Since the start of the Russian invasion of Ukraine, 21-year-old Kostyuk has been one of the most outspoken players in support of Ukraine. Also, Kostyuk was one of the players who was trying to push for the WTA to suspend Russian and Belarusian players from competing across the ATP and WTA Tours.

But the calls to suspend Russian and Belarusian players from competing were left unanswered and Kostyuk claims it is extremely painful for her to watch Russian players on site, and even more difficult to play against them. 

On Friday, world No. 37 Kostyuk reached the Australian Open round-of-16 after beating Russia's Elina Avanesyan 2-6 6-4 6-4. After beating Avanesyan, Kostyuk admitted that she thought "I’m not going to do it, I can’t win it" on the morning of her match against the Russian. 

Marta Kostyuk
Marta Kostyuk© Getty Images Sport - Mark Brake

But after a very slow start to the match against world No. 74 Avanesyan, Kostyuk was able to recover and clinch a big comeback win. After beating Avanesyan, Kostyuk pretty candidly spoke about how she feels about Russian players and their actions over the last two years. 

“You cannot be neutral in this. These ‘no war’ statements — they hurt me because they have no substance," Kostyuk said.

“Seeing (Russian) players on-site really hurts me. And seeing them having the only problem not being able to transfer the money and stuff — that’s what they are talking about — this is unacceptable for me.

“What is very disappointing is that no Russian player came to see me. None have told me they’re sorry for what their country is doing to mine.

“One player messaged me, another chatted with me, but I didn’t hear any apologies, I didn’t hear anyone telling me they didn’t support what was going on. To me, that’s shocking.

“You don’t have to be involved in politics to behave like a human being. Everyone knows what’s going on. It hurts me. It hurts me every time I arrive at the stadium and see all these Russian players.”

Kostyuk slams players for participating in a Russian exhibition

In late November, it was revealed that an exhibition event in St. Petersburg would be taking place in early December. When the player field was released, it mainly featured Russian players. 

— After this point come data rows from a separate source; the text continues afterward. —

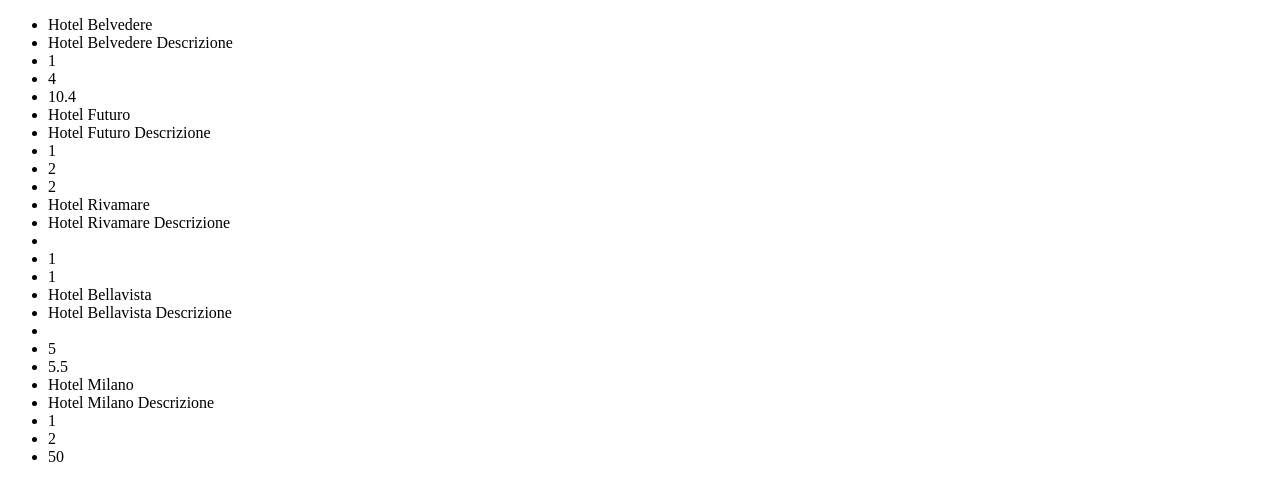
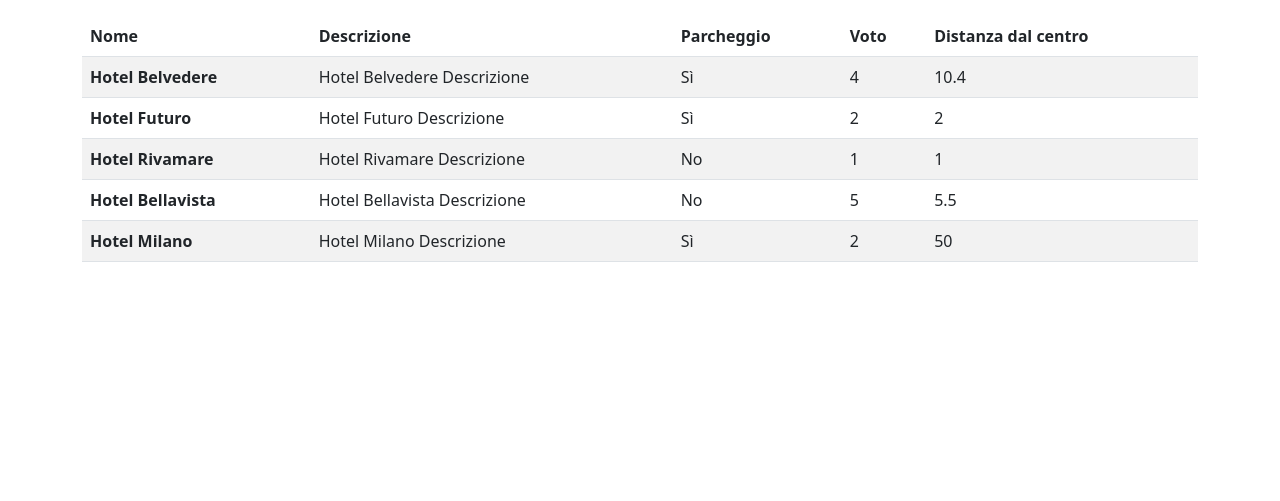
Before and after one commit to saracassandra7/php-hotel, a PHP site: page / in a window 1280 px wide. Shown: the top 501 px of the page. Run offline with PHP 8.4, Linux system fonts and the light colour scheme.

Commit message:
[add] table

```diff
--- a/index.php
+++ b/index.php
@@ -47,20 +47,39 @@
   <meta charset="UTF-8">
   <meta http-equiv="X-UA-Compatible" content="IE=edge">
   <meta name="viewport" content="width=device-width, initial-scale=1.0">
+
+  <link rel='stylesheet' href='https://cdnjs.cloudflare.com/ajax/libs/bootstrap/5.2.3/css/bootstrap.min.css' integrity='sha512-SbiR/eusphKoMVVXysTKG/7VseWii+Y3FdHrt0EpKgpToZeemhqHeZeLWLhJutz/2ut2Vw1uQEj2MbRF+TVBUA==' crossorigin='anonymous'/>
   <title>PHP Hotels</title>
 </head>
 <body>
-  <div>
-  <ul>
-    <?php
-    foreach($hotels as $hotelClass){
-      foreach($hotelClass as $hotel){
-        echo "<li>$hotel</li>";
-      }
-    }
-    ?>
+  <div class="container mt-3">
+   <table class="table table-striped">
+     <thead>
+     <tr>
+       <th>Nome</th>
+       <th>Descrizione</th>
+       <th>Parcheggio</th>
+       <th>Voto</th>
+       <th>Distanza dal centro</th>
+     </tr>
+     </thead>
 
-  </ul>
+     <tbody>
+     <?php foreach ($hotels as $hotel) { ?>
+      <tr>
+        <th><?php echo $hotel['name']?></th>
+        <td><?php echo $hotel['description']?></td>
+        <td><?php echo $hotel['parking'] ? 'Sì' : 'No'?></td>
+        <td><?php echo $hotel['vote']?></td>
+        <td><?php echo $hotel['distance_to_center']?></td>
+
+      </tr>
+
+     <?php } ?>
+
+
+
+   </table>
   </div>
 </body>
 </html>
```
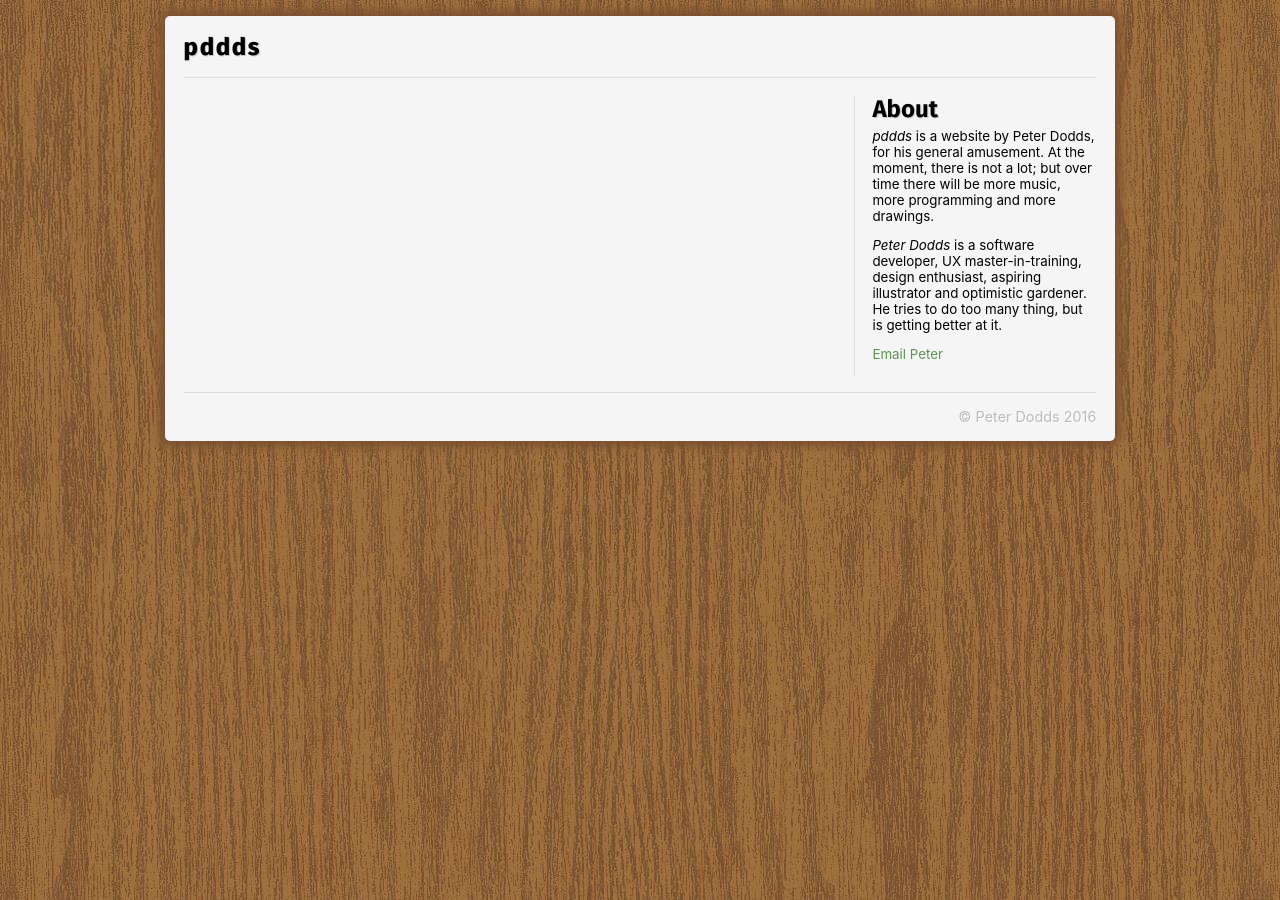
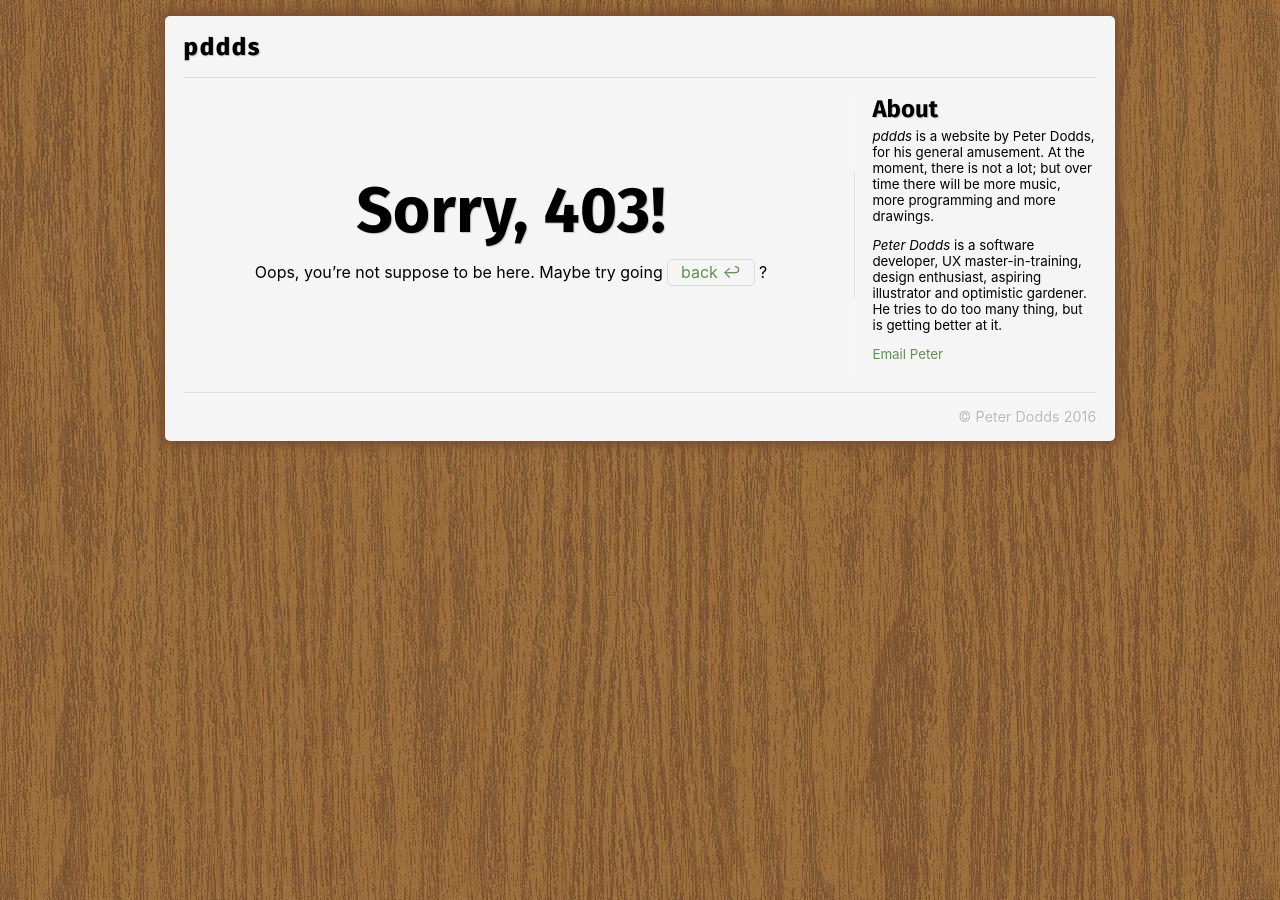
Before and after one commit to m0tive/pddds.com, a Jekyll site: the page built from 403.md, in a window 1280 px wide. Built offline with Jekyll 4.4.1, drawn with Linux system fonts in a browser that asks for light colours.

Commit message:
Update the 404 and 403 pages

```diff
--- a/403.md
+++ b/403.md
@@ -1,4 +1,7 @@
 ---
-layout: page
-title: Get Out, 403!
+class: error
 ---
+
+# Sorry, 403!
+Oops, you're not suppose to be here. Maybe try going
+<a class="button" href="#" onclick="window.history.back();">back ↩</a> ?
--- a/css/base.scss
+++ b/css/base.scss
@@ -286,3 +286,12 @@ hr {
     height: 0;
     @include border-shadow(bottom, top);
 }
+
+// error page special
+.error #page > main {
+    align-self: center;
+    text-align: center;
+    h1 {
+        font-size: 4em;
+    }
+}
```
Also changed, not shown: 404.md (+5 -2 lines).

But there were also some well-known tennis names that weren't coming from Russia - Roberto Bautista Agut, Adrian Mannarino, and Jasmine Paolini. While Bautista Agut and Mannarino went to St. Petersburg, Paolini didn't compete in the tournament after deciding to withdraw. 

"Russia is very well-known for very well psychological pressure and propaganda. It's really their specialty. You know, they're not bad at it. They're actually really, really good," Kostyuk said.

Marta Kostyuk
Marta Kostyuk© Getty Images Sport - Phil Walter

Several Ukrainian past and present players weren't happy at all after seeing non-Russian players agreeing to play in the St. Petersburg exhibition. Mannarino defended himself by claiming that he was "not into politics" but just went to St. Petersburg to do his job, which is "to play tennis." Meanwhile, Bautista Agut said he decided to play in the Russian exhibition event because he thought it would help him prepare better for the 2024 season. 

Reflecting on their decision, Kostyuk says she "truly doesn't understand these players" and called them out for prioritizing money over morals. 

"I think people get manipulated and get caught. Like, it's never just tennis. Go to Russia and play this tournament where they pay you a lot of money. I'm pretty sure they just got paid a lot of money, so that's why they went there. At the end of the day not everything is just about," Kostyuk said.

"I just have different beliefs, and I truly don't understand these players. I don't know why they did it. Yeah, congrats to Russia's propaganda. It works. Not always, but it works, unfortunately."

Kostyuk also calls out journalists

In late February, it will be exactly two years since Russia invaded Ukraine. In the early days of the Russian invasion, there was a big focus on the situation in Ukraine and there were even fundraiser tennis events for Ukraine. 

When told that just a year ago there was a fundraiser event for Ukraine in Melbourne and that now barely anyone is speaking about Ukraine, Kostyuk called out journalists because she feels that even when they were talking about Ukraine, they were doing it for the drama and clicks.

"So they want the drama. They wanted news. They wanted all this heating between players and everything," Kostyuk said.

Marta Kostyuk
Marta Kostyuk© Getty Images Sport - Christopher Pike

Meanwhile, Kostyuk is set to battle another Russian player, Maria Timofeeva. When Kostyuk and 20-year-old Timofeeva meet, it will be their first meeting. If Kostyuk beats Timofeeva, she will reach her first Grand Slam quarterfinal at the Australian Open.

Marta Kostyuk